experimental radio station started broadcasting in Newark, a newspaper was
published in Newark called the Telephone Herald, which was not printed on paper.
It was delivered to subscribers through leased telephone lines.
For a yearly fee of $18, or five
cents a day, the subscriber got a telephone headset which ground out one
continuous edition all day from 8 o'clock in the morning until 10:30 at night.1
It operated seven days a week with
news constantly on tap. It was unlike a regular telephone in that it only
carried messages in one direction.
The company organized to introduce
this new service in Newark as a test city was The New Jersey Telephone Herald
Company, with offices and studios at 29 Clinton Street.
Broadcast Offices Like Newspaper City Room
Its broadcast headquarters had all
the makings of a 1911 traditional newspaper city room ... a barn-like room,
meagerly furnished, with a couple of editors smoking cigarettes and checking
local evening papers, correspondents messages, and telephone messages for
Everything broadcast was
classified and sent out over the wires according to an exact schedule,2
so that the subscriber to the Telephone Herald always knew in advance what he or
she would hear if they picked up the phone headset at any hour of the day or
Whistle Alerts to Breaking News
When there was a breaking news
story, the programming would be interrupted by the blowing of a whistle to alert
subscribers that a special news bulletin was to follow. After the bulletin
was read, the regular program would then be resumed.
While the emphasis was on news
during the day, in the evening, the Telephone Herald became an entertainment
medium furnishing varied programs of instrumental music, songs, recitals,
lectures, or anything else that could be carried through a telephone wire.
Successful 1911 Presentation
One of the more successful
presentations in 1911 on the Telephone Herald was the engagement of Howard Garis
to write a series of original children's stories and read them over the wire.
Garis had earlier achieved great success at the Newark Evening News with his
creation of a daily feature for children called "Uncle Wiggily."
Such was the success of the Garis
presentations that 40 of them were collected into two books published in 1912,
the first "Three Little Trippertrots--Adventure Number One" and the second with
the same title and "Adventure Number Two."
The collection and gathering of
the news for the Telephone Herald was very similar to that of the local print
newspapers, but editing was performed very rapidly on long narrow strips of
paper, called galley slips to be read into a "double receiver" (microphone),
with the reading done by the stentor (announcer).
A good stentor could read for
about ten minutes before his voice gave out, and a waiting replacement would
then take over.

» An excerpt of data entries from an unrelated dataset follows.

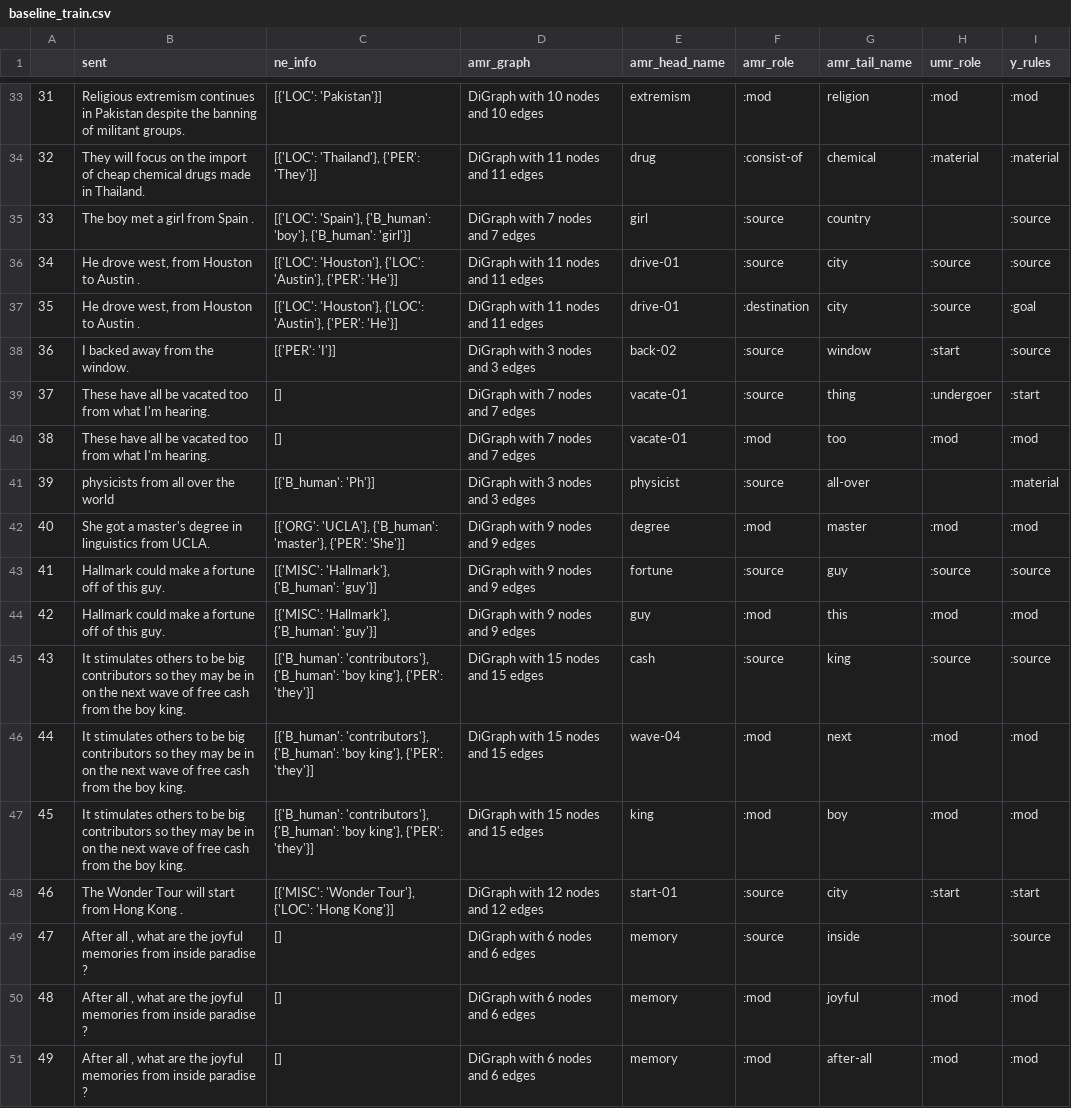
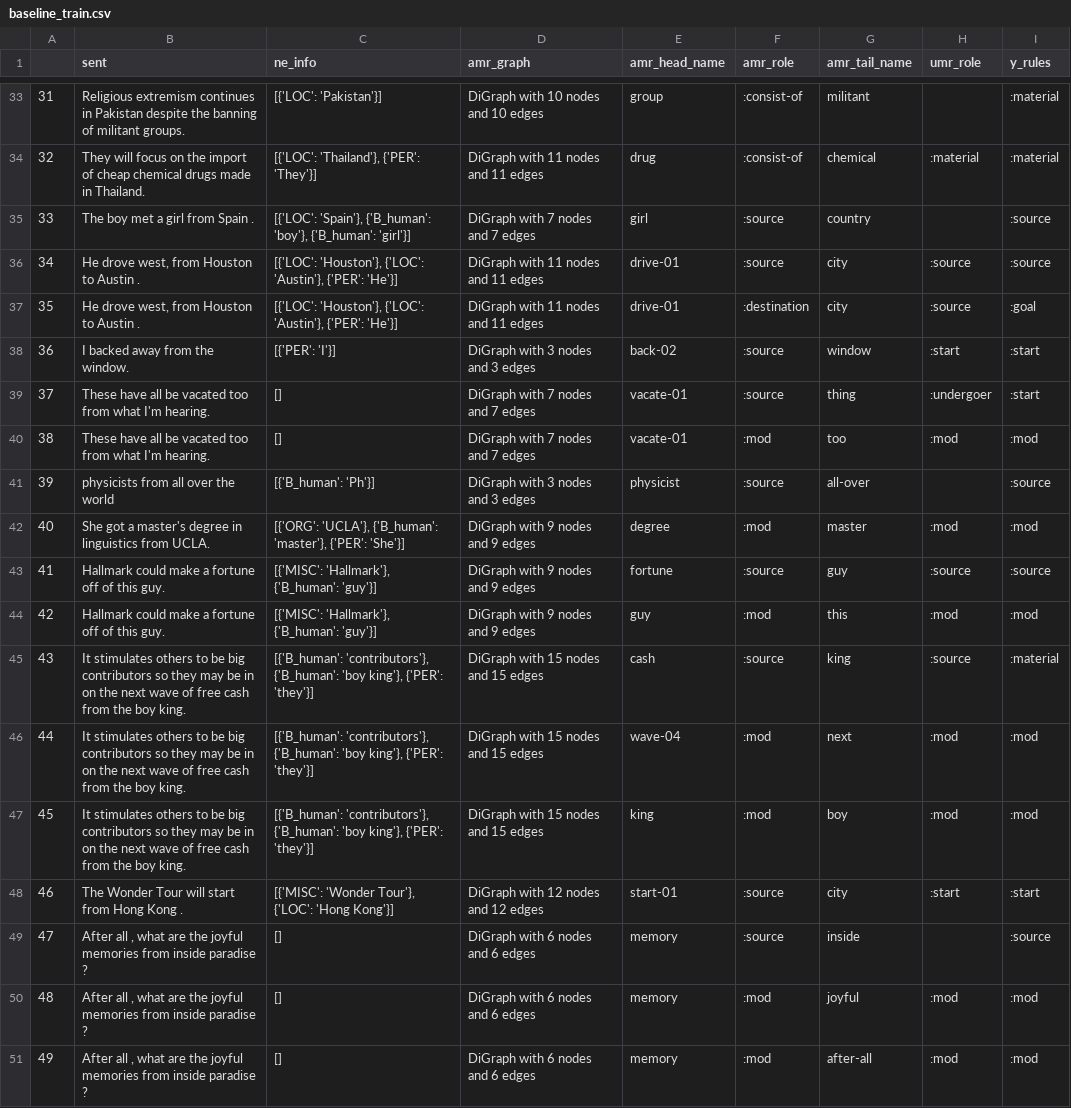
Before and after one commit to clairepost/AMRtoUMR, a CSV file: baseline_train.csv, drawn as a sheet; only a part is shown, gaps mark what is left out; the diff covers the shown part only.

```diff
--- a/baseline_train.csv
+++ b/baseline_train.csv
@@ -33,2 +33,2 @@
-31,Religious extremism continues in Pakistan despite the banning of militant groups.,[{'LOC': 'Pakistan'}],DiGraph with 10 nodes and 10 edges,extremism,:mod,religion,:mod,:mod
+31,Religious extremism continues in Pakistan despite the banning of militant groups.,[{'LOC': 'Pakistan'}],DiGraph with 10 nodes and 10 edges,group,:consist-of,militant,,:material
 32,They will focus on the import of cheap chemical drugs made in Thailand.,"[{'LOC': 'Thailand'}, {'PER': 'They'}]",DiGraph with 11 nodes and 11 edges,drug,:consist-of,chemical,:material,:material
@@ -37,6 +37,6 @@
 35,"He drove west, from Houston to Austin .","[{'LOC': 'Houston'}, {'LOC': 'Austin'}, {'PER': 'He'}]",DiGraph with 11 nodes and 11 edges,drive-01,:destination,city,:source,:goal
-36, I backed away from the window.,[{'PER': 'I'}],DiGraph with 3 nodes and 3 edges,back-02,:source,window,:start,:source
+36, I backed away from the window.,[{'PER': 'I'}],DiGraph with 3 nodes and 3 edges,back-02,:source,window,:start,:start
 37,These have all be vacated too from what I'm hearing.,[],DiGraph with 7 nodes and 7 edges,vacate-01,:source,thing,:undergoer,:start
 38,These have all be vacated too from what I'm hearing.,[],DiGraph with 7 nodes and 7 edges,vacate-01,:mod,too,:mod,:mod
-39,physicists from all over the world,[{'B_human': 'Ph'}],DiGraph with 3 nodes and 3 edges,physicist,:source,all-over,,:material
+39,physicists from all over the world,[{'B_human': 'Ph'}],DiGraph with 3 nodes and 3 edges,physicist,:source,all-over,,:source
 40,She got a master's degree in linguistics from UCLA.,"[{'ORG': 'UCLA'}, {'B_human': 'master'}, {'PER': 'She'}]",DiGraph with 9 nodes and 9 edges,degree,:mod,master,:mod,:mod
@@ -44,3 +44,3 @@
 42,Hallmark could make a fortune off of this guy.,"[{'MISC': 'Hallmark'}, {'B_human': 'guy'}]",DiGraph with 9 nodes and 9 edges,guy,:mod,this,:mod,:mod
-43,It stimulates others to be big contributors so they may be in on the next wave of free cash from the boy king.,"[{'B_human': 'contributors'}, {'B_human': 'boy king'}, {'PER': 'they'}]",DiGraph with 15 nodes and 15 edges,cash,:source,king,:source,:source
+43,It stimulates others to be big contributors so they may be in on the next wave of free cash from the boy king.,"[{'B_human': 'contributors'}, {'B_human': 'boy king'}, {'PER': 'they'}]",DiGraph with 15 nodes and 15 edges,cash,:source,king,:source,:material
 44,It stimulates others to be big contributors so they may be in on the next wave of free cash from the boy king.,"[{'B_human': 'contributors'}, {'B_human': 'boy king'}, {'PER': 'they'}]",DiGraph with 15 nodes and 15 edges,wave-04,:mod,next,:mod,:mod
```
Also changed, not shown: 32 edited cells elsewhere in this file, base_nn_test.csv, test_data_splits.csv, 10 other files.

Beginning and End of Experiment
The Telephone Herald was
introduced in Newark in 1911 and by late in 1912 had grown to over 5,000

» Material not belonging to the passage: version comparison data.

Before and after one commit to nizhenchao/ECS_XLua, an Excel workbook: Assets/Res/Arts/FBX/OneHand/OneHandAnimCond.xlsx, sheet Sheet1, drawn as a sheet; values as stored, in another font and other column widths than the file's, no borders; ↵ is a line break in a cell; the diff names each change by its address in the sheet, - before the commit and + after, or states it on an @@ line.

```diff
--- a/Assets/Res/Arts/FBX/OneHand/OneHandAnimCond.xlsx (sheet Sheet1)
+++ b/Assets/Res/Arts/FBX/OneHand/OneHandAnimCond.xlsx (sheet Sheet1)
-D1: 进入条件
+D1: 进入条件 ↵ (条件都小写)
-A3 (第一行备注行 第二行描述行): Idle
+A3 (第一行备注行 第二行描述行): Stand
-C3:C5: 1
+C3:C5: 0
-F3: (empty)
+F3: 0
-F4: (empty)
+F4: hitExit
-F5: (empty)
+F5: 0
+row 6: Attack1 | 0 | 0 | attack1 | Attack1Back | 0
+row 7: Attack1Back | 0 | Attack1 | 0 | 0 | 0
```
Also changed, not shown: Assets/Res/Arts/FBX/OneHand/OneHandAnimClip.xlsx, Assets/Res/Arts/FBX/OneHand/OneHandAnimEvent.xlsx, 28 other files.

However, the system was hampered
by the fact that it could not operate from a speaker in the subscriber's home --
only from headphones and the musical sounds were of poor quality, and there were
numerous subscriber cancellations.
As a result of these problems the
system died in December 1912.
It would take another decade
before individual radio stations would begin to match the full range of programs
which had been available in 1911 and 192 to subscribers of the Telephone Herald.
Email this memory to a friend.
* * *